Cry out in mourning from the mountains of Moab. 2
For your allies 3 have all been defeated.
But you said, “I refuse to listen to you.”
That is the way you have acted from your earliest history onward. 5
Indeed, you have never paid attention to me.
Your allies will go into captivity.
Then you will certainly 7 be disgraced and put to shame
because of all the wickedness you have done.
22:23 You may feel as secure as a bird
nesting in the cedars of Lebanon.
They will be like those of a woman giving birth to a baby. 10
1 tn The words “people of Jerusalem” are not in the text. They are supplied in the translation to clarify the referent of the imperative. The imperative is feminine singular and it is generally agreed that personified Zion/Jerusalem is in view. The second feminine singular has commonly been applied to Jerusalem or the people of Judah throughout the book. The reference to allies (v. 20, 22) and to leaders (v. 22) make it very probable that this is the case here too.
sn If the passages in this section are chronologically ordered, this refers to the help that Jehoiakim relied on when he rebelled against Nebuchadnezzar.

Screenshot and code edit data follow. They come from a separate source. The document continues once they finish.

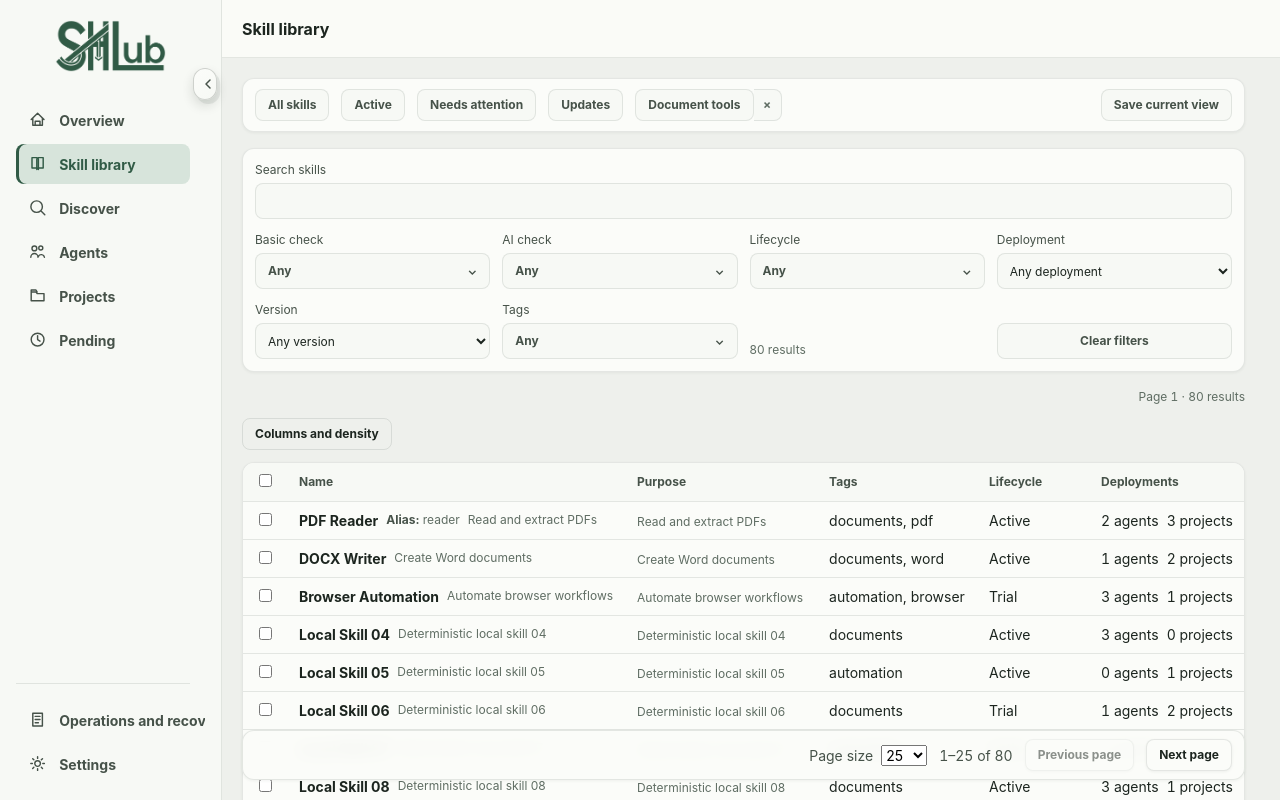
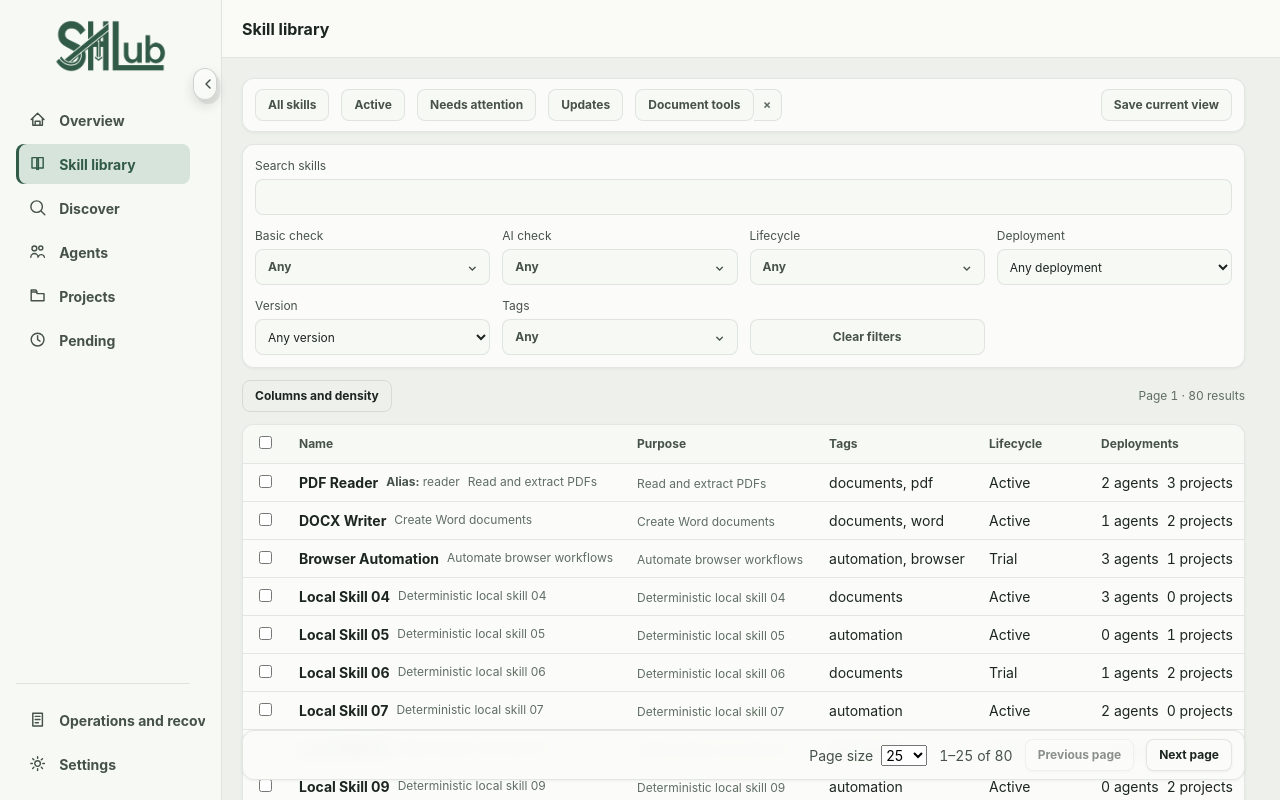
Before and after one commit to crocketc/skill-hub, a React (Vite) app in the folder apps/desktop/: page /__preview/skill-library in a window 1280 px wide. Built offline with nearby package versions, Linux system fonts and the light colour scheme.

Commit message:
fix: tighten skill library results layout

```diff
--- a/apps/desktop/src/features/skills/SkillFilters.tsx
+++ b/apps/desktop/src/features/skills/SkillFilters.tsx
@@ -7,7 +7,6 @@ export interface SkillFiltersProps {
   onChange: (query: SkillLibraryQuery) => void;
   onClear: () => void;
   query: SkillLibraryQuery;
-  resultCount: number;
 }
 
 const CHECK_STATES: readonly CheckState[] = ["passed", "warning", "failed", "not_run", "unavailable"];
@@ -94,7 +93,7 @@ function MultiSelectMenu({ label, onChange, options, selected, summary }: MultiS
   );
 }
 
-export function SkillFilters({ availableTags, onChange, onClear, query, resultCount }: SkillFiltersProps) {
+export function SkillFilters({ availableTags, onChange, onClear, query }: SkillFiltersProps) {
   const { t } = useTranslation();
 
   const update = (change: Partial<SkillLibraryQuery>) => {
@@ -169,7 +168,6 @@ export function SkillFilters({ availableTags, onChange, onClear, query, resultCo
         summary={query.filters.tags.length > 0 ? t("skillLibrary.filters.selectedCount", { count: query.filters.tags.length }) : t("skillLibrary.filters.any")}
       />
 
-      <p>{t("skillLibrary.filters.resultCount", { count: resultCount })}</p>
       <button onClick={onClear} type="button">{t("skillLibrary.filters.clear")}</button>
     </section>
   );
--- a/apps/desktop/src/features/skills/SkillLibraryPage.tsx
+++ b/apps/desktop/src/features/skills/SkillLibraryPage.tsx
@@ -753,21 +753,17 @@ export function SkillLibraryPage({ facade }: SkillLibraryPageProps): JSX.Element
           onChange={updateQuery}
           onClear={clearFilters}
           query={query}
-          resultCount={page.total}
         />
       </div>
 
       {pageRefreshing ? (
         <SkillLibrarySkeleton />
       ) : (
-        <>
-          <p className="sh-skill-library__page-status">
-            {t("skillLibrary.page.pageStatus", {
+        <SkillTable
+          pageStatus={t("skillLibrary.page.pageStatus", {
             count: page.total,
             page: page.page,
           })}
-          </p>
-          <SkillTable
           onOpenSkill={openSkill}
           onPreferencesChange={persistTablePreferences}
           onQueryChange={updateQuery}
@@ -789,7 +785,6 @@ export function SkillLibraryPage({ facade }: SkillLibraryPageProps): JSX.Element
           }
           selection={selection}
         />
-        </>
       )}
 
       {selectedBatchTarget ? (
--- a/apps/desktop/src/features/skills/SkillTable.tsx
+++ b/apps/desktop/src/features/skills/SkillTable.tsx
@@ -23,6 +23,7 @@ export interface SkillTableProps {
   onQueryChange: (query: SkillLibraryQuery) => void;
   onSelectionChange: (selection: SkillSelection) => void;
   page: SkillPage;
+  pageStatus?: ReactNode;
   preferences: SkillTablePreferences;
   query: SkillLibraryQuery;
   returnPosition?: { focusSkillId: string; left: number; top: number };
@@ -359,6 +360,7 @@ export function SkillTable(props: SkillTableProps) {
         <button aria-expanded={controlsOpen} aria-haspopup="dialog" className="sh-button sh-button--ghost sh-button--sm" onClick={() => setControlsOpen((open) => !open)} type="button">
           {t("skillLibrary.table.columnsAndDensity")}
         </button>
+        {props.pageStatus ? <p className="sh-skill-table__page-status">{props.pageStatus}</p> : null}
         {controlsOpen ? (
           <div aria-label={t("skillLibrary.table.columnsAndDensity")} className="sh-skill-table__controls" role="dialog">
             <fieldset>
--- a/apps/desktop/src/styles/base.css
+++ b/apps/desktop/src/styles/base.css
@@ -957,7 +957,7 @@ a {
   position: relative;
   display: grid;
   min-width: 0;
-  gap: var(--space-3);
+  gap: var(--space-2);
 }
 
 .sh-skill-detail {
@@ -1637,7 +1637,6 @@ a {
 }
 
 .sh-skill-library__query-tools p,
-.sh-skill-library__page-status,
 .sh-skill-library__announcement,
 .sh-skill-library__boundary,
 .sh-skill-library__save-view p {
@@ -1658,11 +1657,6 @@ a {
   font-weight: 650;
   cursor: pointer;
   white-space: nowrap;
-}
-
-.sh-skill-library__page-status {
-  justify-self: end;
-  font-variant-numeric: tabular-nums;
 }
 
 .sh-skill-library__save-view,
@@ -1810,6 +1804,14 @@ a {
   align-items: center;
   gap: var(--space-3);
   flex-wrap: wrap;
+}
+
+.sh-skill-table__page-status {
+  margin: 0;
+  margin-inline-start: auto;
+  color: var(--color-text-muted);
+  font-size: var(--font-size-xs);
+  font-variant-numeric: tabular-nums;
 }
 
 .sh-skill-table__controls {
```
Also changed, not shown: 2 other files (tests, documents, lock files or other folders). Lines whose indentation alone changed are shown as unchanged.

4 tn Heb “I spoke to you in your security.” The reference is to the sending of the prophets. Compare this context with the context of 7:25. For the nuance “security” for this noun (שַׁלְוָה, shalvah) rather than “prosperity” as many translate see Pss 122:7; 30:6 and the related adjective (שָׁלֵו, shalev) in Jer 49:31; Job 16:2; 21:23.

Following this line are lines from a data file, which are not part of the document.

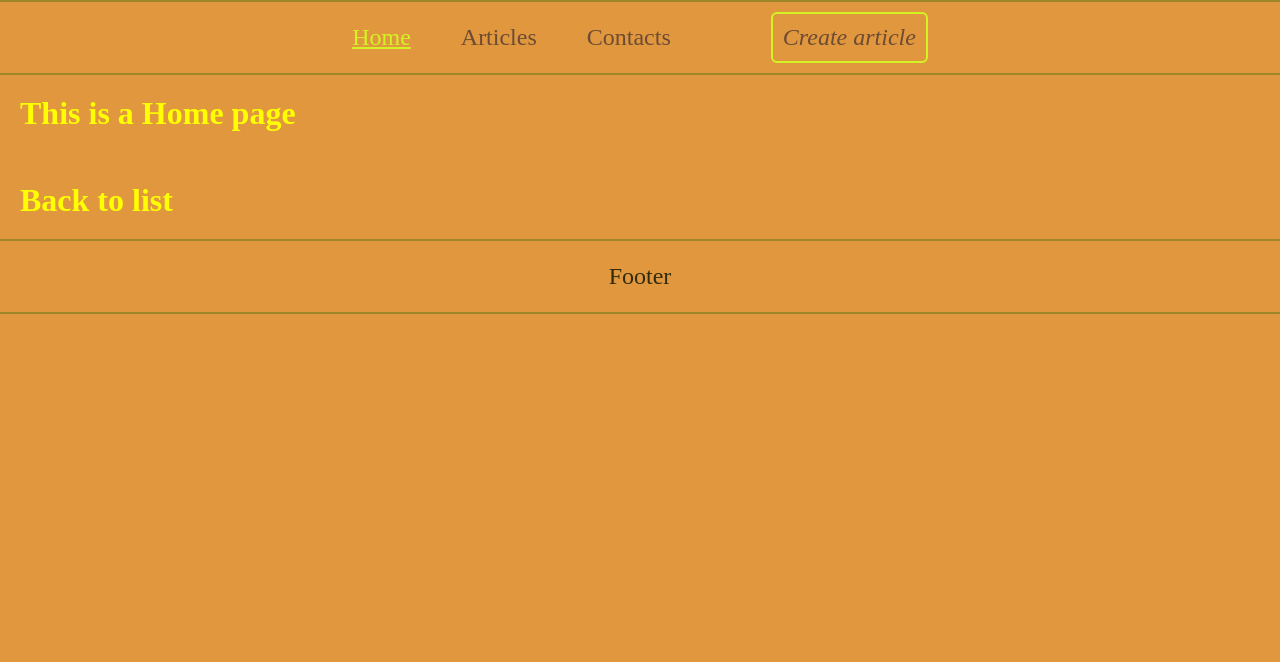
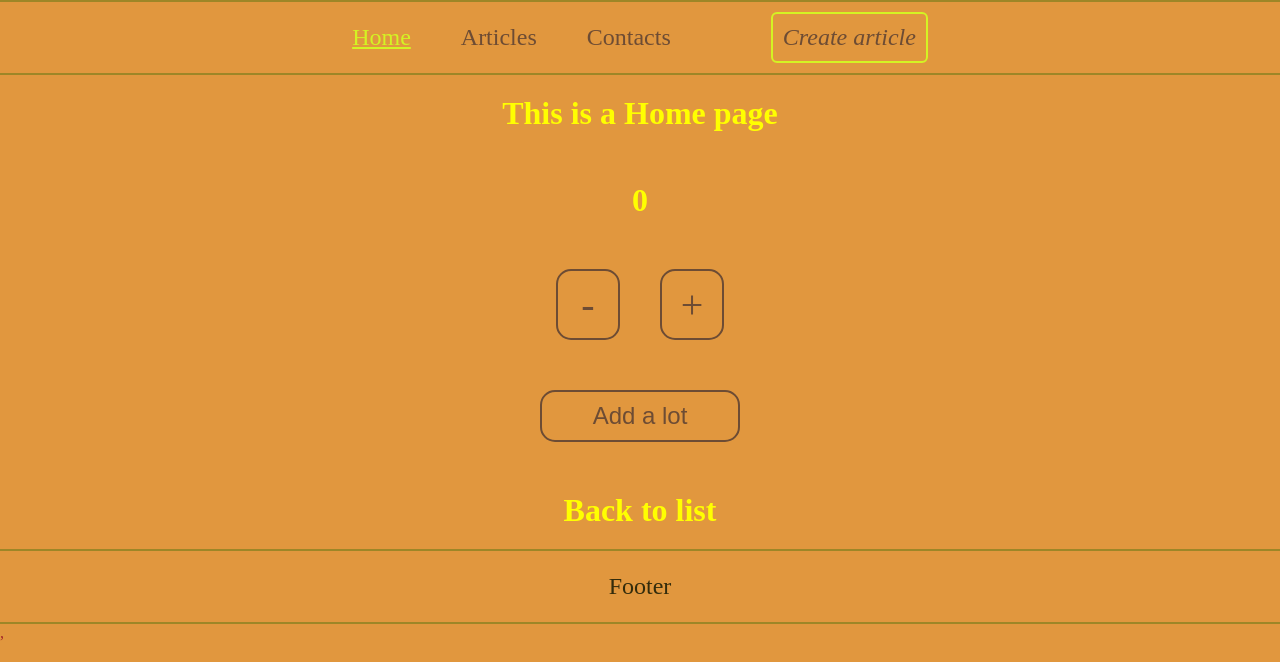
Before and after one commit to Augamak/BlogPosts, a React (Vite) app: page / in a window 1280 px wide. Shown: the top 662 px of the page. Built offline with nearby package versions, Linux system fonts and the light colour scheme; no server answers.

Commit message:
add Redux

```diff
--- a/package.json
+++ b/package.json
@@ -10,8 +10,10 @@
     "preview": "vite preview"
   },
   "dependencies": {
+    "@reduxjs/toolkit": "^2.2.1",
     "react": "^18.2.0",
     "react-dom": "^18.2.0",
+    "react-redux": "^9.1.0",
     "react-router-dom": "^6.22.0",
     "vue-router": "^4.2.5"
   },
--- a/src/Pages/Home.jsx
+++ b/src/Pages/Home.jsx
@@ -1,9 +1,34 @@
 import BackButton from "../components/BackButton";
+import { useSelector, useDispatch } from "react-redux";
+import { decrement, increment, incrementByAmount } from "../store/slices/articles";
 
 const Home = () => {
+
+    const count = useSelector((state) => state.counter.value)
+    const dispatch = useDispatch()
+
+    const addOne = () => {
+        dispatch(increment())
+    }
+    const reduceOne = () => {
+        dispatch(decrement())
+    }
+
+    const addByAmount = (amount) => {
+        dispatch(incrementByAmount(amount))
+    }
+
     return (
-        <div className="about">
+        <div className="about-home">
             <h1>This is a Home page</h1>
+            <h1>{count}</h1>
+            <div className="button-block">
+                <span className="button" onClick={reduceOne}>-</span>
+                <span className="button" onClick={addOne}>+</span>
+            </div>
+            <div className="button-block">
+                <button className="buttonAmount" onClick={() => addByAmount(100)}>Add a lot</button>
+            </div>
             <BackButton />
         </div>
     );
--- a/src/index.css
+++ b/src/index.css
@@ -47,7 +47,21 @@ main {
   margin: 20px;
   display: flex;
   flex-direction: column;
+  justify-content: center;
   gap: 50px;
+}
+
+.about-home {
+  width: 300px;
+  color: yellow;
+  margin: auto;
+  display: flex;
+  flex-direction: column;
+  justify-content: center;
+  gap: 50px;
+  margin-top: 20px;
+  margin-bottom: 20px;
+  align-items: center;
 }
 
 .header-nav-link {
@@ -202,3 +216,48 @@ main {
   padding: 10px;
   font-style: italic;
 }
+
+.button-block {
+  display: flex;
+  gap: 40px;
+}
+
+.button {
+  font-size: 40px;
+  width: 40px;
+  display: flex;
+  align-items: center;
+  justify-content: center;
+  color: rgb(109, 76, 52);
+  border: 2px solid rgb(109, 76, 52);
+  border-radius: 15px;
+  padding: 10px 30px ;
+  cursor: pointer;
+}
+
+.button:hover {
+  color: rgb(212, 243, 35);
+  border: 2px solid rgb(212, 243, 35);
+  border-radius: 15px;
+  padding: 10px 30px ;
+  cursor: pointer;
+}
+
+.buttonAmount {
+  font-size: 24px;
+  width: 200px;
+  background-color: rgb(225, 151, 62);
+  color: rgb(109, 76, 52);
+  border: 2px solid rgb(109, 76, 52);
+  border-radius: 15px;
+  padding: 10px 30px ;
+  cursor: pointer;
+}
+
+.buttonAmount:hover {
+  color: rgb(212, 243, 35);
+  border: 2px solid rgb(212, 243, 35);
+  border-radius: 15px;
+  padding: 10px 30px ;
+  cursor: pointer;
+}
--- a/src/main.jsx
+++ b/src/main.jsx
@@ -3,9 +3,14 @@ import ReactDOM from 'react-dom/client'
 import { BrowserRouter } from 'react-router-dom';
 import { App } from './App.jsx'
 import './index.css'
+import { store } from './store'
+import { Provider } from 'react-redux'
 
 ReactDOM.createRoot(document.getElementById('root')).render(
-  <BrowserRouter>
-    <App />
-  </BrowserRouter>,
+  <Provider store={store}>
+    <BrowserRouter>
+        <App />
+      </BrowserRouter>,
+  </Provider>
+
 )
--- /dev/null
+++ b/src/store/index.js
@@ -0,0 +1,8 @@
+import { configureStore } from '@reduxjs/toolkit';
+import counterReducer from './slices/articles';
+
+export const store = configureStore({
+  reducer: {
+    counter: counterReducer,
+},
+})
--- /dev/null
+++ b/src/store/slices/articles.js
@@ -0,0 +1,26 @@
+import { createSlice } from '@reduxjs/toolkit'
+
+const initialState = {
+  value: 0,
+}
+
+export const counterSlice = createSlice({
+  name: 'counter',
+  initialState,
+  reducers: {
+    increment: (state) => {
+
+      state.value += 1
+    },
+    decrement: (state) => {
+      state.value -= 1
+    },
+    incrementByAmount: (state, action) => {
+      state.value += action.payload
+    },
+  },
+})
+
+export const { increment, decrement, incrementByAmount } = counterSlice.actions
+
+export default counterSlice.reducer
```
Also changed, not shown: 1 other file (tests, documents, lock files or other folders).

6 tn Heb “A wind will shepherd away all your shepherds.” The figures have all been interpreted in the translation for the sake of clarity. For the use of the word “wind” as a metaphor or simile for God’s judgment (using the enemy forces) see 4:11-12; 13:24; 18:17. For the use of the word “shepherd” to refer to rulers/leaders 2:8; 10:21; and 23:1-4. For the use of the word “shepherd away” in the sense of carry off/drive away see BDB 945 s.v. רָעָה 2.d and compare Job 20:26. There is an obvious wordplay involved in two different senses of the word “shepherd,” one referring to their leaders and one referring to the loss of those leaders by the wind driving them off. There may even be a further play involving the word “wickedness” which comes from a word having the same consonants. If the oracles in this section are chronologically ordered this threat was fulfilled in 597

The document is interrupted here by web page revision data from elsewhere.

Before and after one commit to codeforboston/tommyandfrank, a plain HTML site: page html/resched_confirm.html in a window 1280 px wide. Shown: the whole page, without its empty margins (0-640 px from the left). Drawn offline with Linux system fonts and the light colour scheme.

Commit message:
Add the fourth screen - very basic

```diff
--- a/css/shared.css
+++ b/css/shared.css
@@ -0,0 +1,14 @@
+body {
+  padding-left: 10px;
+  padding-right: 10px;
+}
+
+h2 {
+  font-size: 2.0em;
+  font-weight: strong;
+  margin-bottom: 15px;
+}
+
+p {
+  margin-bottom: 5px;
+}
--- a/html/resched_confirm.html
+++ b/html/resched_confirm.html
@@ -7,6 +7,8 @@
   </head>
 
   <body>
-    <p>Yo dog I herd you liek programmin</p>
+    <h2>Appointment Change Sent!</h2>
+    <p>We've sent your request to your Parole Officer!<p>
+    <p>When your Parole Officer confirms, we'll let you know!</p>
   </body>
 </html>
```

8 tn Heb “You who dwell in Lebanon, you who are nested in its cedars, how you….” The metaphor has been interpreted for the sake of clarity. The figure here has often been interpreted of the people of Jerusalem living in paneled houses or living in a city dominated by the temple and palace which were built from the cedars of Lebanon. Some even interpret this as a reference to the king who has been characterized as living in a cedar palace, in a veritable Lebanon (cf. vv. 6-7, 14 and see also the alternate interpretation of 21:13-14). However, the reference to “nesting in the cedars” and the earlier reference to “feeling secure” suggests that the figure is rather like that of Ezek 31:6 and Dan 4:12. See also Hab 2:9 where a related figure is used. The forms for “you who dwell” and “you who are nested” in the literal translation are feminine singular participles referring again to personified Jerusalem. (The written forms of these participles are to be explained as participles with a hireq campaginis according to GKC 253 §90.m. The use of the participle before the preposition is to be explained according to GKC 421 §130.a.)
9 tn The verb here should be identified as a Niphal perfect of the verb אָנַח (’anakh) with the א (aleph) left out (so BDB 336 s.v. חָנַן Niph and GKC 80 §23.f, n. 1). The form is already translated that way by the Greek, Latin, and Syriac versions.